San Francisco and Chicago journalist and drama critic.
Ashton Stevens was born on August 11, 1872 in San Francisco, California to James and Hannah Laura Stevens. His brother was Landers Stevens, an actor and father of film director George Stevens. For over 50 years Ashton Stevens reviewed plays, vaudeville acts, minstrel shows, and interviewed actors, actresses, opera stars, and producers. He became known as the "dean of American drama critics," who aimed to be "right if possible, to be read if possibler." He started his career as a drama critic in 1894 on the San Francisco News Letter, succeeding Ambrose Bierce as "Town Crier." For a brief period he edited the Overland Monthly and served for a year on the San Francisco Morning Call. He began a tenure at the Hearst Newspapers when he joined the San Francisco Examiner in 1897. After ten years at the Examiner he took over the drama critic's post on the New York Evening Journal until moving to Chicago in 1907. Over the next 40 years he covered the theatre world of Chicago, first at the Chicago Examiner, then the Chicago Herald and Examiner, the Chicago American, and finally the Chicago Herald-American where he wrote until his death. He published one book in 1923, Actorviews, a collection of his feature interviews. He wrote several plays, most significantly Prospect Avenue which nearly reached the stage, but fell victim to a lack of funding. Stevens was a highly regarded and much loved critic who was in the front row, aisle seat at every play opening throughout his years in Chicago. He interviewed and advised such stage luminaries as Ethel Barrymore, Mary Garden, Nat Goodwin, and Sarah Bernhardt. He was a friend and confident to many actors and entertainers such as Ben Bernie, Morris Gest, Gene Markey, and Orson Welles' guardian Dr. Maurice Bernstien, who often wrote to Stevens lamenting Welles' unreasonable behavior. He was known for his sharp wit, satire, puns, and paradoxes, and gave honest, but fair criticism stating, "critics should write about plays and players as they would about the weather, with hardly any regard for the weather's feelings."

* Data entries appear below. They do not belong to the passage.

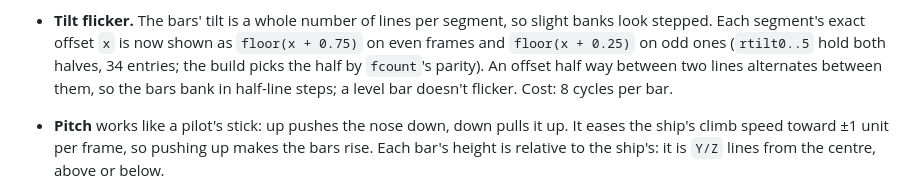
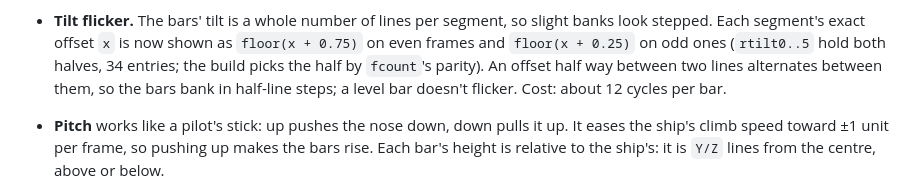
Before and after one commit to royalestel/FloatingIslandsSite, a Markdown page: c64-raybars/README.md, the part around the change. Rendered like a GitHub page.

Commit message:
README: the tilt flicker's cost
Co-Authored-By: Claude Opus 5.5 <noreply@anthropic.com>
Claude-Session: https://claude.ai/code/session_01GdQbQ9RagfmnCC9yPV8Tp9

```diff
--- a/c64-raybars/README.md
+++ b/c64-raybars/README.md
@@ -429,7 +429,7 @@ python3 sim_goldship.py      # needs -g -Ln goldship.lbl; renders preview_goldsh
   on odd ones (`rtilt0..5` hold both halves, 34 entries; the build picks
   the half by `fcount`'s parity). An offset half way between two lines
   alternates between them, so the bars bank in half-line steps; a level
-  bar doesn't flicker. Cost: 8 cycles per bar.
+  bar doesn't flicker. Cost: about 12 cycles per bar.
 * **Pitch** works like a pilot's stick: up pushes the nose down, down pulls
   it up. It eases the ship's climb speed toward ±1 unit per frame, so
   pushing up makes the bars rise. Each bar's height is relative
```
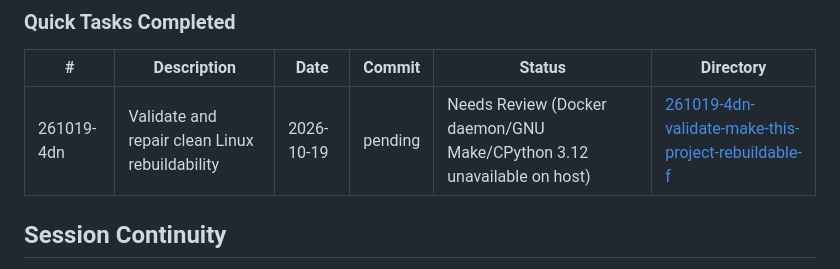
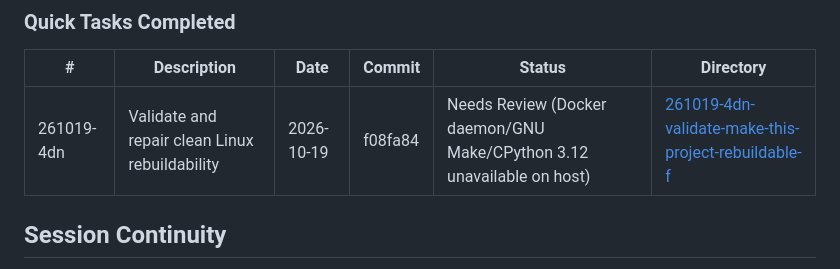
Before and after one commit to farhanmallik05/careflow-prototype, a Markdown page: .planning/STATE.md, the part around the change. GitHub-like rendering.

Commit message:
docs: record rebuild verification

```diff
--- a/.planning/STATE.md
+++ b/.planning/STATE.md
@@ -59,7 +59,7 @@ None yet. See `.planning/todos/pending/` if ideas are captured later.
 
 | # | Description | Date | Commit | Status | Directory |
 |---|-------------|------|--------|--------|-----------|
-| 261019-4dn | Validate and repair clean Linux rebuildability | 2026-10-19 | pending | Needs Review (Docker daemon/GNU Make/CPython 3.12 unavailable on host) | [261019-4dn-validate-make-this-project-rebuildable-f](./quick/261019-4dn-validate-make-this-project-rebuildable-f/) |
+| 261019-4dn | Validate and repair clean Linux rebuildability | 2026-10-19 | f08fa84 | Needs Review (Docker daemon/GNU Make/CPython 3.12 unavailable on host) | [261019-4dn-validate-make-this-project-rebuildable-f](./quick/261019-4dn-validate-make-this-project-rebuildable-f/) |
 
 ## Session Continuity
 
```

From the description of Ashton Stevens papers 1850-1952, bulk 1920-1940. (Newberry Library). WorldCat record id: 213408277